Andrew Thompson's grave stone

Governor Lachlan Macquarie wished to honour one of his magistrates who had died in the course of serving the community of Windsor during the October floods of 1810. Andrew Thompson was born in Jedburgh, Scotland in 1773, convicted of setting fire to some straw when 16 years of age and transported to New South Wales on the Pitt in 1792. He proved to be an industrious person, making the Hawkesbury district his home with a grant of one acre of land at the Green Hills (Windsor) in 1799.

Governor King appointed Thompson as Chief Constable of the Hawkesbury District in 1802, and granted him 278 acres of farmland in 1804 along the Nepean River which Thompson named Agnes Banks in memory of his mother. Governor William Bligh had a 250 acre property on the Hawkesbury River to the north of Green Hills and Andrew Thompson successfully managed this farm named ‘Blighton’. The farms along the Nepean and Hawkesbury Rivers were subject to seasonal flooding and in 1806 Reverend Samuel Marsden publicly praised Thompson for his rescue work. The rebel government that removed Bligh from the office of governor also dismissed Thompson from his position of Chief Constable.

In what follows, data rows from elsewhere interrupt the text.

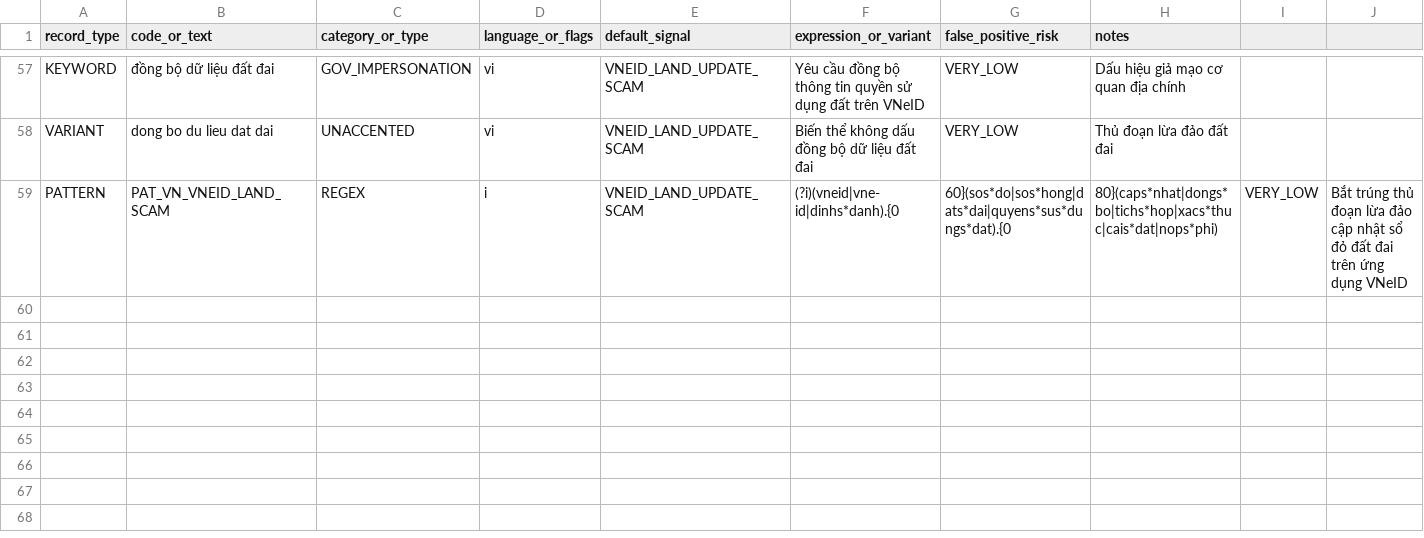
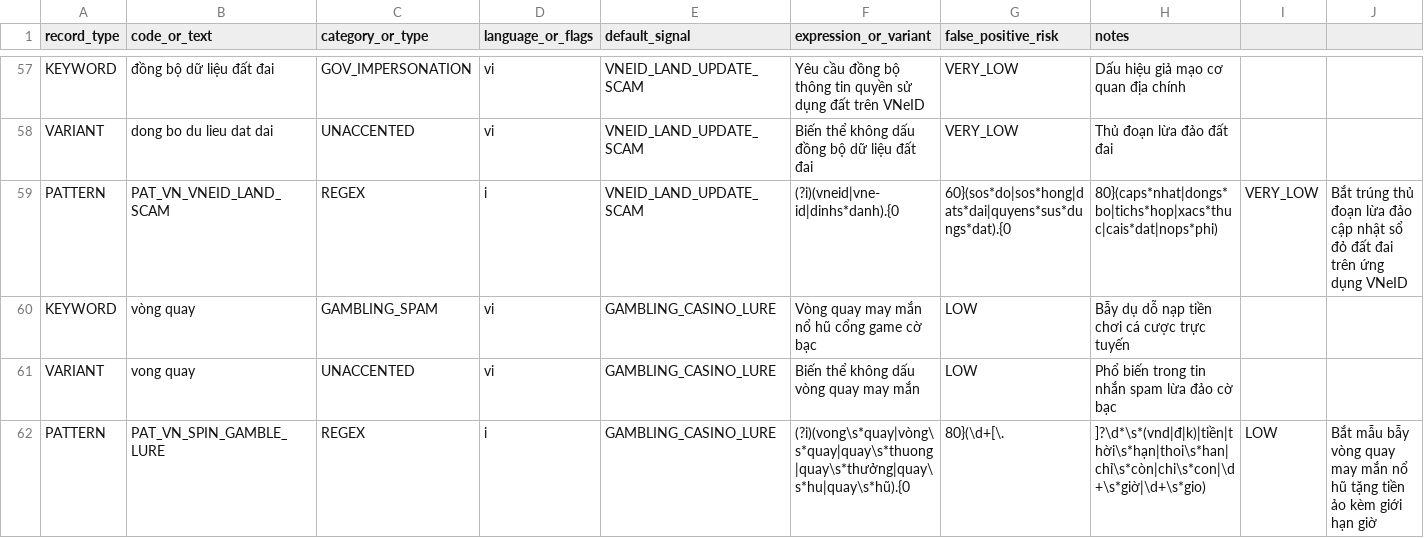
Before and after one commit to Chupiichup/scam_alert, a CSV file: scam_keywords_patterns.csv, drawn as a sheet; only a part is shown, gaps mark what is left out; the diff names each change by its address in the sheet, - before the commit and + after, or states it on an @@ line.

Commit message:
feat(rules): detect online gambling slot spin scam with urgency and fake bonus balance

```diff
--- a/scam_keywords_patterns.csv
+++ b/scam_keywords_patterns.csv
+row 60: KEYWORD | vòng quay | GAMBLING_SPAM | vi | GAMBLING_CASINO_LURE | Vòng quay may mắn nổ hũ cổng game cờ bạc | LOW | Bẫy dụ dỗ nạp tiền chơi cá cược trực tuyến
+row 61: VARIANT | vong quay | UNACCENTED | vi | GAMBLING_CASINO_LURE | Biến thể không dấu vòng quay may mắn | LOW | Phổ biến trong tin nhắn spam lừa đảo cờ bạc
+row 62: PATTERN | PAT_VN_SPIN_GAMBLE_LURE | REGEX | i | GAMBLING_CASINO_LURE | (?i)(vong\s*quay|vòng\s*quay|quay\s*thuong|quay\s*thưởng|quay\s*hu|quay\s*hũ).{0 | 80}(\d+[\. | ]?\d*\s*(vnd|đ|k)|tiền|thời\s*hạn|thoi\s*han|chỉ\s*còn|chi\s*con|\d+\s*giờ|\d+\s*gio) | LOW | Bắt mẫu bẫy vòng quay may mắn nổ hũ tặng tiền ảo kèm giới hạn giờ
```
Also changed, not shown: 5 other files.
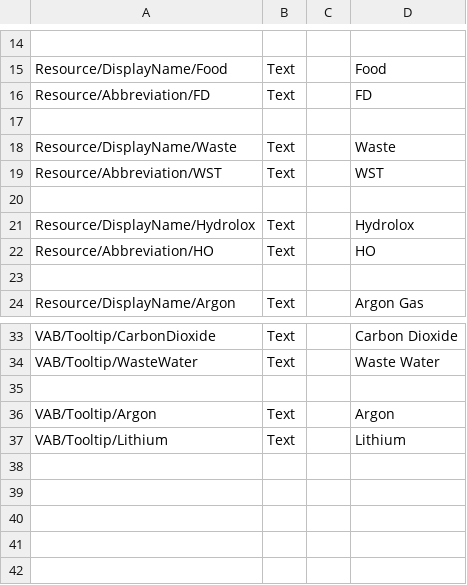
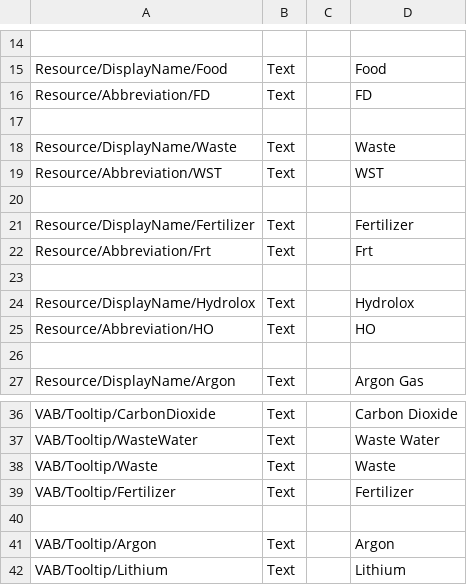
Before and after one commit to Safarte/CommunityResources, a CSV file: plugin_template/localizations/english.csv, drawn as a sheet; only a part is shown, gaps mark what is left out.

Commit message:
Add life-support Fertilizer

```diff
--- a/plugin_template/localizations/english.csv
+++ b/plugin_template/localizations/english.csv
@@ -20,2 +20,5 @@ Resource/Abbreviation/WST,Text,,WST
 
+Resource/DisplayName/Fertilizer,Text,,Fertilizer
+Resource/Abbreviation/Frt,Text,,Frt
+
 Resource/DisplayName/Hydrolox,Text,,Hydrolox
@@ -34,2 +37,4 @@ VAB/Tooltip/CarbonDioxide,Text,,Carbon Dioxide
 VAB/Tooltip/WasteWater,Text,,Waste Water
+VAB/Tooltip/Waste,Text,,Waste
+VAB/Tooltip/Fertilizer,Text,,Fertilizer
 
```
Also changed, not shown: plugin_template/localizations/french.csv, 1 other file.
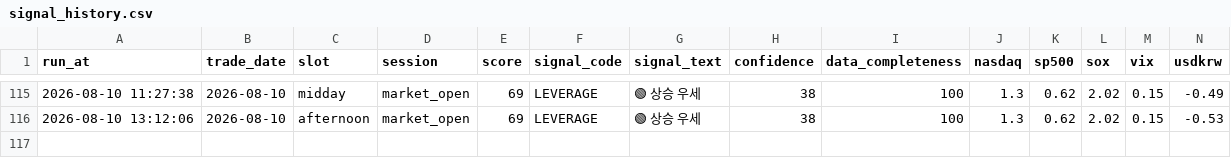
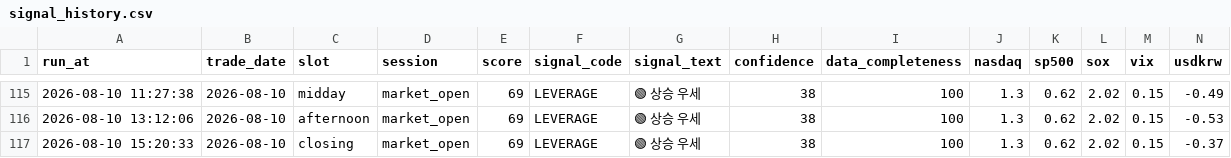
Before and after one commit to nambak2218-debug/marketPilot, a CSV file: data/signal_history.csv, drawn as a sheet; only a part is shown, gaps mark what is left out; rows hold the shown columns only; the diff names each change by its address in the sheet, - before the commit and + after, or states it on an @@ line.

Commit message:
Update MarketPilot signal history [skip ci]

```diff
--- a/data/signal_history.csv
+++ b/data/signal_history.csv
+row 117: 2026-08-10 15:20:33 | 2026-08-10 | closing | market_open | 69 | LEVERAGE | 🟢 상승 우세 | 38 | 100 | 1.3 | 0.62 | 2.02 | 0.15 | -0.37
```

St Matthew's Anglican Church, Windsor
St Matthew's Anglican Church, Windsor

Governor Lachlan Macquarie arrived in January 1810 and immediately reversed all the decisions taken by the rebels during 1808 and 1809, thus reinstating Andrew Thompson. In October the colony was subject to torrential rain and the Hawkesbury valley severely flooded. Andrew Thompson used his boat to rescue over one hundred people, exhausting him in the effort. He died after two days on 22nd aged only 37 years. Macquarie ordered the burial site in St Matthew’s Church of England cemetery be covered with a specially carved stone (pictured) honouring the man. He also designated the centre of the town of Windsor to be named Thompson Square.

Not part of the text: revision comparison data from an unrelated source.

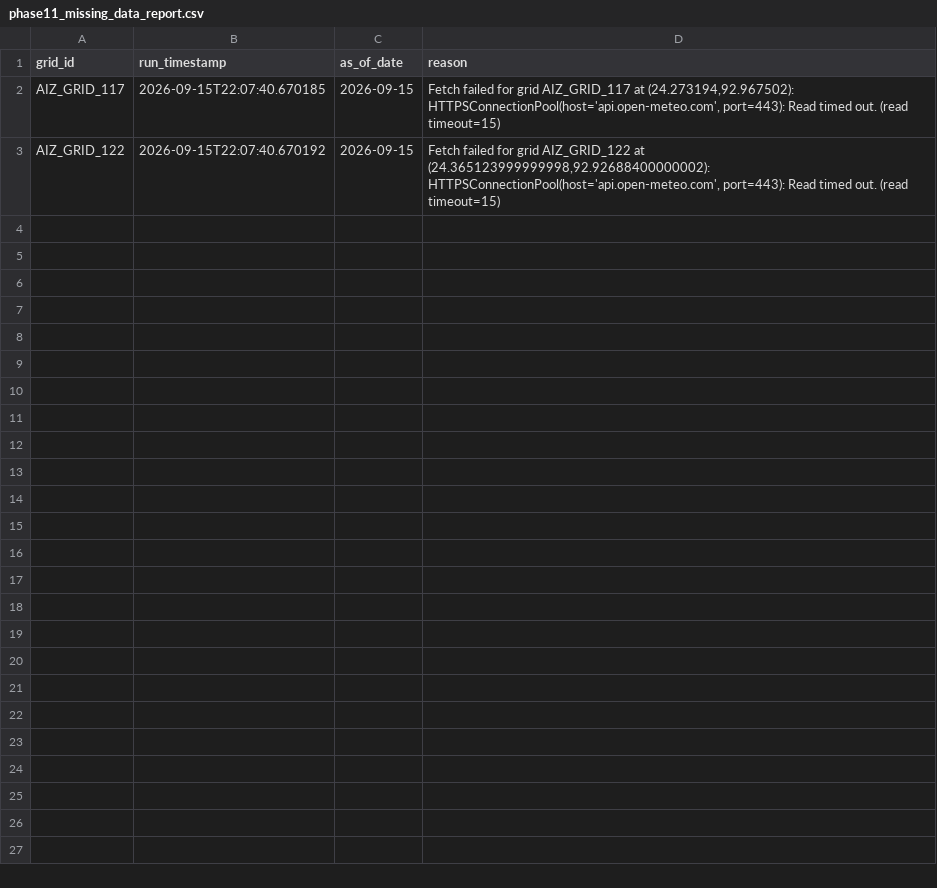
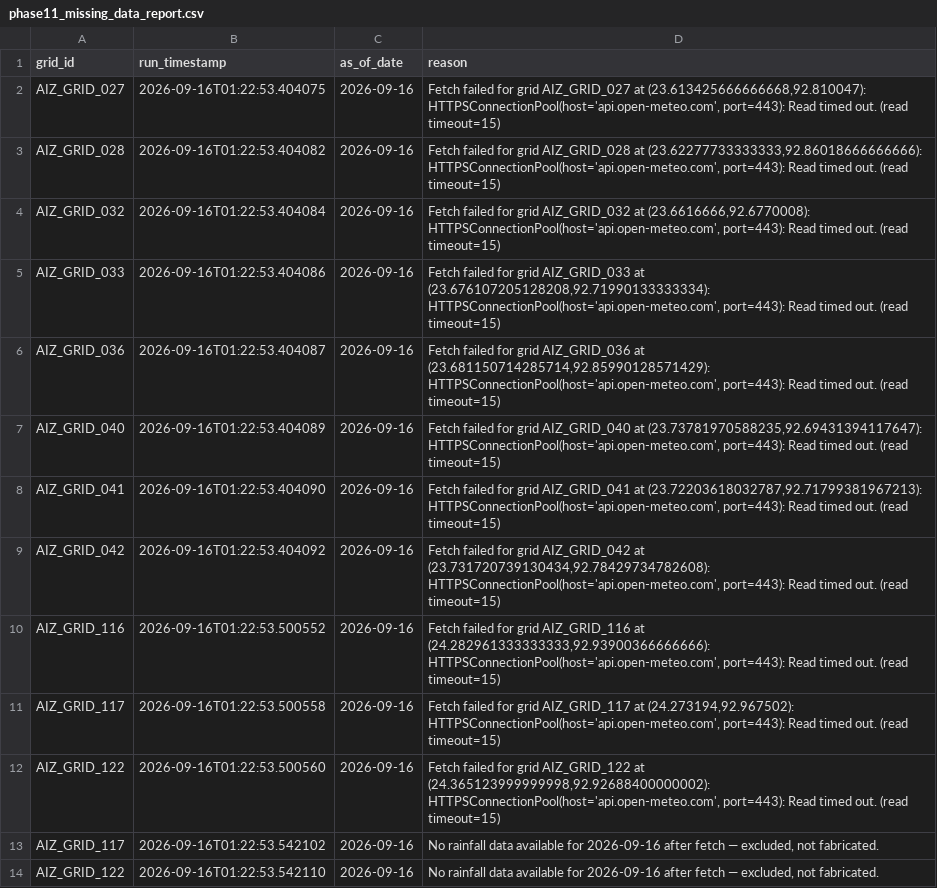
Before and after one commit to aadityachaudhary081-maker/sih, a CSV file: phase11_missing_data_report.csv, drawn as a sheet.

```diff
--- a/phase11_missing_data_report.csv
+++ b/phase11_missing_data_report.csv
@@ -1,3 +1,14 @@
 grid_id,run_timestamp,as_of_date,reason
-AIZ_GRID_117,2026-09-15T22:07:40.670185,2026-09-15,"Fetch failed for grid AIZ_GRID_117 at (24.273194,92.967502): HTTPSConnectionPool(host='api.open-meteo.com', port=443): Read timed out. (read timeout=15)"
-AIZ_GRID_122,2026-09-15T22:07:40.670192,2026-09-15,"Fetch failed for grid AIZ_GRID_122 at (24.365123999999998,92.92688400000002): HTTPSConnectionPool(host='api.open-meteo.com', port=443): Read timed out. (read timeout=15)"
+AIZ_GRID_027,2026-09-16T01:22:53.404075,2026-09-16,"Fetch failed for grid AIZ_GRID_027 at (23.613425666666668,92.810047): HTTPSConnectionPool(host='api.open-meteo.com', port=443): Read timed out. (read timeout=15)"
+AIZ_GRID_028,2026-09-16T01:22:53.404082,2026-09-16,"Fetch failed for grid AIZ_GRID_028 at (23.62277733333333,92.86018666666666): HTTPSConnectionPool(host='api.open-meteo.com', port=443): Read timed out. (read timeout=15)"
+AIZ_GRID_032,2026-09-16T01:22:53.404084,2026-09-16,"Fetch failed for grid AIZ_GRID_032 at (23.6616666,92.6770008): HTTPSConnectionPool(host='api.open-meteo.com', port=443): Read timed out. (read timeout=15)"
+AIZ_GRID_033,2026-09-16T01:22:53.404086,2026-09-16,"Fetch failed for grid AIZ_GRID_033 at (23.676107205128208,92.71990133333334): HTTPSConnectionPool(host='api.open-meteo.com', port=443): Read timed out. (read timeout=15)"
+AIZ_GRID_036,2026-09-16T01:22:53.404087,2026-09-16,"Fetch failed for grid AIZ_GRID_036 at (23.681150714285714,92.85990128571429): HTTPSConnectionPool(host='api.open-meteo.com', port=443): Read timed out. (read timeout=15)"
+AIZ_GRID_040,2026-09-16T01:22:53.404089,2026-09-16,"Fetch failed for grid AIZ_GRID_040 at (23.73781970588235,92.69431394117647): HTTPSConnectionPool(host='api.open-meteo.com', port=443): Read timed out. (read timeout=15)"
+AIZ_GRID_041,2026-09-16T01:22:53.404090,2026-09-16,"Fetch failed for grid AIZ_GRID_041 at (23.72203618032787,92.71799381967213): HTTPSConnectionPool(host='api.open-meteo.com', port=443): Read timed out. (read timeout=15)"
+AIZ_GRID_042,2026-09-16T01:22:53.404092,2026-09-16,"Fetch failed for grid AIZ_GRID_042 at (23.731720739130434,92.78429734782608): HTTPSConnectionPool(host='api.open-meteo.com', port=443): Read timed out. (read timeout=15)"
+AIZ_GRID_116,2026-09-16T01:22:53.500552,2026-09-16,"Fetch failed for grid AIZ_GRID_116 at (24.282961333333333,92.93900366666666): HTTPSConnectionPool(host='api.open-meteo.com', port=443): Read timed out. (read timeout=15)"
+AIZ_GRID_117,2026-09-16T01:22:53.500558,2026-09-16,"Fetch failed for grid AIZ_GRID_117 at (24.273194,92.967502): HTTPSConnectionPool(host='api.open-meteo.com', port=443): Read timed out. (read timeout=15)"
+AIZ_GRID_122,2026-09-16T01:22:53.500560,2026-09-16,"Fetch failed for grid AIZ_GRID_122 at (24.365123999999998,92.92688400000002): HTTPSConnectionPool(host='api.open-meteo.com', port=443): Read timed out. (read timeout=15)"
+AIZ_GRID_117,2026-09-16T01:22:53.542102,2026-09-16,"No rainfall data available for 2026-09-16 after fetch — excluded, not fabricated."
+AIZ_GRID_122,2026-09-16T01:22:53.542110,2026-09-16,"No rainfall data available for 2026-09-16 after fetch — excluded, not fabricated."
```
Also changed, not shown: data/latest_location_risk.csv, phase11_grid_rainfall_daily_log.csv, 2 other files.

Trevor Patrick is a local historian of the north-west of Sydney, Australia. His latest book, In Search of the Pennant Hills, recounts some of these stories (and others) in more detail.